It is a little-known tidbit about me that when I was in high school, I wanted to go to college to study electrical engineering, and become a muppeteer. Seriously! I was on church-sponsored puppet teams for years before going to college and joining the Baptist Student Union's puppet team. I even went so far as to take Calculus I my first semester with the intention of pursuing an engineering degree. It's a long, complicated road I traveled to go from that dream to my current reality. I don't regret abandoning that dream, but I do sometimes wonder what if.

Meanwhile, I thoroughly enjoy muppet artistry. I was terribly disappointed when Muppets Tonight floundered, but I am loving S.'s current appreciation for Sesame Street. Heck, I can even tolerate brief snippets of Elmo's World.


Added 12/13 - My folks contributed to Muppet Madness by sending me the first season of The Muppet Show on DVD. I'm in Kermit heaven.

Monday, December 05, 2005

Oh my aching . . . er back

Only 2 hours and 45 minutes before I am home and can relieve the pressure.

I am a lactating mom who works outside the home on a fulltime basis. This means I hook myself up to a really ridiculous machine known as a breastpump and express milk a couple of times a day. Ordinarily I leave my pump in the office since I have a real loathing of pumping and would not dream of voluntarily subjecting myself to the nasty thing when I have a perfectly warm, cuddly baby who much prefers milk straight from the source rather than from a bottle. However, as was noted in on my day off, I was home on Friday sans kiddos.

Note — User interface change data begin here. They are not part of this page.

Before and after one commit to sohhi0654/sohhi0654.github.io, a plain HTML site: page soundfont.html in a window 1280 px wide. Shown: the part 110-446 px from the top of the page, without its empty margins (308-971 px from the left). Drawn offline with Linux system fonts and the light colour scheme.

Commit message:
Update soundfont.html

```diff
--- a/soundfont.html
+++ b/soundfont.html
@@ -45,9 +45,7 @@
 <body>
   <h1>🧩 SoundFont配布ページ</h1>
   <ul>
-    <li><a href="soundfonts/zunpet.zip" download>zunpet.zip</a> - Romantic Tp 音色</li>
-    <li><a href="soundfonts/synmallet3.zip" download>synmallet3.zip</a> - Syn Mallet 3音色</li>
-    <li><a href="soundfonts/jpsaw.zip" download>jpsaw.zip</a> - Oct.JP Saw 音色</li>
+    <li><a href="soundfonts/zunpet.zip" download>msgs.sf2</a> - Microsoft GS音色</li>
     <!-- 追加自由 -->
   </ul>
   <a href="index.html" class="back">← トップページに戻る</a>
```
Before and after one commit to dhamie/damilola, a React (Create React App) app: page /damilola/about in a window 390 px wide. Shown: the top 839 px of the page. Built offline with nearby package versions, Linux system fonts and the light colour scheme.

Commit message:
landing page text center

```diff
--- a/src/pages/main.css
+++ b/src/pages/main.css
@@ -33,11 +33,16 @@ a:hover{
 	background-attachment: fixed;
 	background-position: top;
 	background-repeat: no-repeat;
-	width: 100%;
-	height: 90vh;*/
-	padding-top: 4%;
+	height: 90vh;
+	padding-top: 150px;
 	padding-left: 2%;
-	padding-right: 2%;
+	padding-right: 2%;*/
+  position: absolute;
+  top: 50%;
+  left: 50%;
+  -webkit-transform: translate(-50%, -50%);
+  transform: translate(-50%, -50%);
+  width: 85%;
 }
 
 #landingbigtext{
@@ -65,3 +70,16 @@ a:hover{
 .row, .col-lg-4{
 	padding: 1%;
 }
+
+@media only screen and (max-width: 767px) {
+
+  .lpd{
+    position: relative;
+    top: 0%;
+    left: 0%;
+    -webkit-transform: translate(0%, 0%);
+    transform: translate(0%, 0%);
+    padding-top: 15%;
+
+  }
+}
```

Knowing that I would need to express milk on Friday, I took my pump home with me. Unfortunately I forgot all about that little tidbit when packing up the minivan this morning. My pump is sitting all alone in my house, and I am beginning to resemble some variation of Betty Boop or Barbie. As my bustline increases through the day, my back and other parts become achier and achier. As luck would have it, I am wearing a sweater that ordinarily shows the teensiest, tiniest bit of cleavage. Now that my cup-size is growing by the minute, it's showing quite a bit more than the teensiest, tinieset bit of cleavage.

The questions remain: Will I explode before I manage to get myself home? Will I eventually tip over as I become more and more top-heavy? Will L. even be able to latch on as engorged as I am? Will my supply be negatively affected? Will this hiatus wind up causing a plugged duct? Inquiring minds wait to find out.

As the countdown to my first-ever enthusiastic greeting for my pump continues, I am left sincerely hoping that L. refuses her third bottle today and will nurse like a glutton when I pick her up.


Saturday, December 03, 2005

Taking the day off

Mr. W. and I took today off, completely off. We send S. to grandma and grandpa's, took L. into daycare, took vacation from work and spent three-quarters of the day being nothing more and nothing less than a couple. I cannot remember the last time we did such a thing, but I know we will do it again.

We went shopping. Not once did we have to make a super-fast run to a restroom with a three-year-old declaring, 'I have to go NOW!' There were no cramped nursing sessions in our mini-van. Not once did either of us have to bark at S. to quit pulling things off the shelves. We leisurely browsed the shelves looking for the best sales and did not knock a stroller into a single elaborate display. Lunch was a leisurely, peaceful event. We didn't play the 'Your Turn to Soothe the Baby While I Eat and Keep S. Under Control' game. We talked to each other. We ate from each other's plates. We had dessert.

It was lovely, simply lovely, spending time with my spouse. We focused on each other without the distraction of the kiddos. The girls add a wonderful dimension to our life together, but it was good to step outside the parenting world and rediscover that we still like each other.